One of the challenges a tech ministry faces is finding time and space to participate in corporate worship. The struggle is embedded in the tech's attention to their job, performing it and enabling the congregation to worship distraction-free.
As a church leader, if you see your tech team members serving frequently, or perhaps even every weekend, this means that their spirit isn't being renewed through corporate worship. I imagine this is one of the reasons tech team members so frequently express being burned out.
However, I do think that it is possible, and even necessary, for techs to participate in worship and serve in tech ministry at the same time. But for this to happen, there are some barriers that need to be lifted by the church leadership and worship ministry leaders.
I think the biggest barrier to participation in the time of worship that is taking place is the tech's lack of a thorough understanding of what's taking place during the service. If things are vaguewhat's happening next, who will be speaking, what mic they will be using, etc, the tech team can't participate.
Instead, they are worrying about what's going to happen, when it might happen, and are focusing on clues from the stage as to what's happening next. You can't be sweating the details and be engaged in worship at the same time.
But when the service order is thoroughly communicated, and it's well understood what is going to happen when, where, by whom, and using what microphones, then the tech team can plan out their transitions (even pre-program their transitions) so that instead of constantly watching for the unknown, they can relax and engage in the spirit of worship.

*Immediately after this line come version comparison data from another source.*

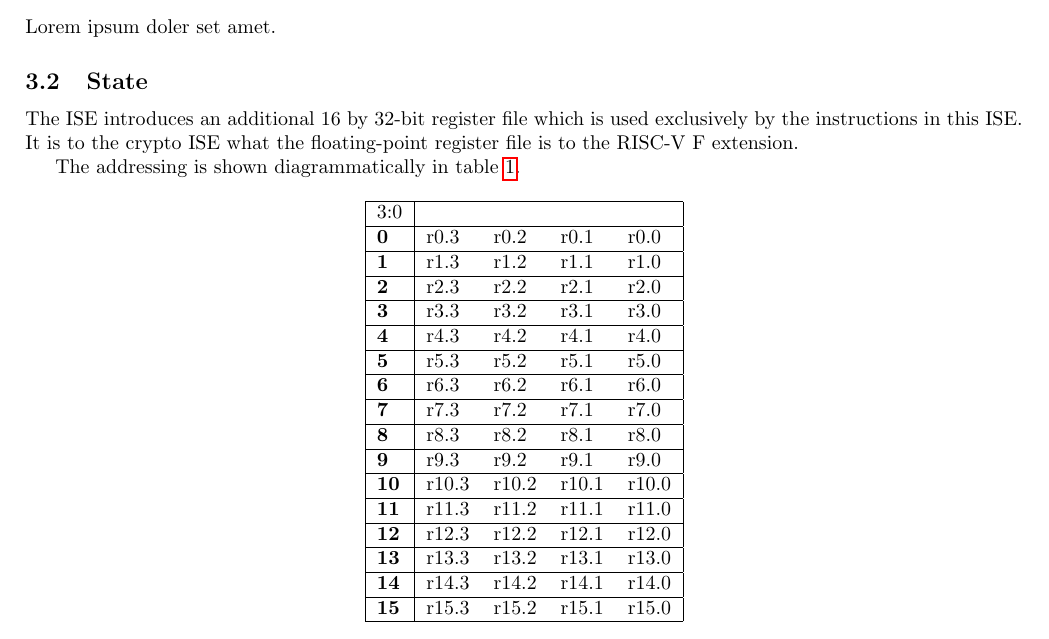
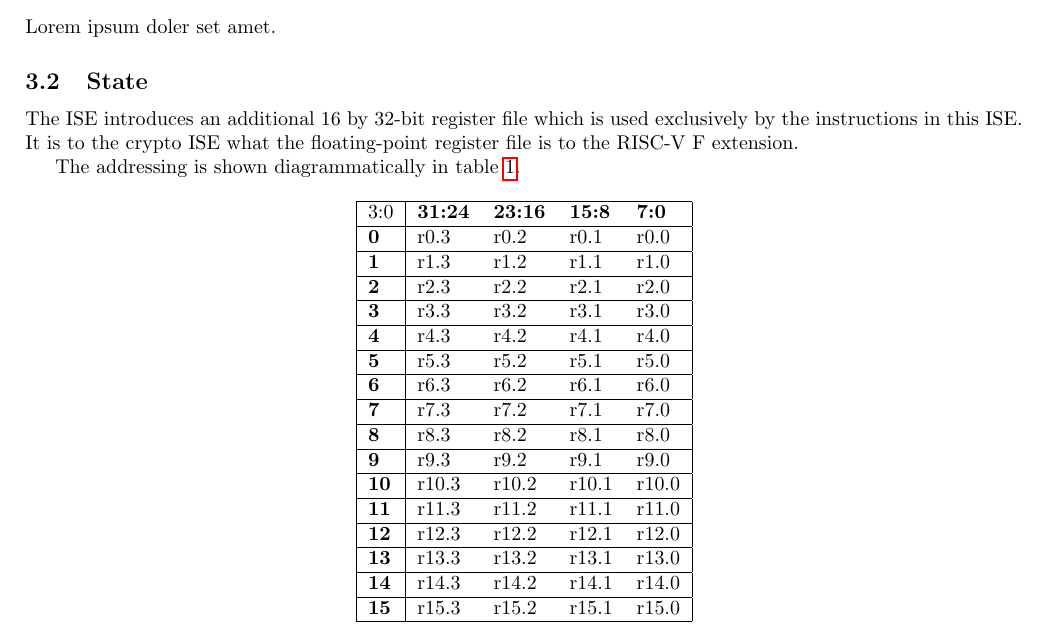
Before and after one commit to scarv/xcrypto, a LaTeX document (docs/crypto-ise.tex, which reads docs/crypto-ise.specification.tex): part of page 2 of 11, cut so that both start at the same text. Compiled offline with pdfLaTeX.

Commit message:
Add byte bit boundaries to state diagram

```diff
--- a/docs/crypto-ise.specification.tex
+++ b/docs/crypto-ise.specification.tex
@@ -20,7 +20,7 @@ The addressing is shown diagrammatically in table \ref{tab:state-addr}.
 \centering
 \begin{tabular}{|l|l l l l|}
 \hline
-\multicolumn{1}{|l|}{3:0} & \textbf{ } & \textbf{ } & \textbf{ } & \textbf{ } \\ \hline
+\multicolumn{1}{|l|}{3:0} & \textbf{31:24} & \textbf{23:16} & \textbf{15:8} & \textbf{7:0} \\ \hline
 \textbf{0 }   & r0.3       & r0.2       & r0.1       & r0.0       \\ \hline
 \textbf{1 }   & r1.3       & r1.2       & r1.1       & r1.0       \\ \hline
 \textbf{2 }   & r2.3       & r2.2       & r2.1       & r2.0       \\ \hline
```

This also has the additional benefit that the service will go far more smoothly, with the right mics being turned on at the right time.
Another barrier is not having sufficient preparation time.
If there is no sound check with the band and speakers; if the tech team doesn't know what instruments are going to be used for the service until the musicians walk in the door, this makes pre-service preparations stressful and chaotic, and often turns your first (and perhaps only) service into the tech rehearsal. Instead of participating in worship, they are trying to get the mix dialed in.
This leads to no time of worship for the tech team members, and an underwhelming experience for the congregation as well.
Advanced preparation and communication is the key to enabling your tech team to worship and not merely serve.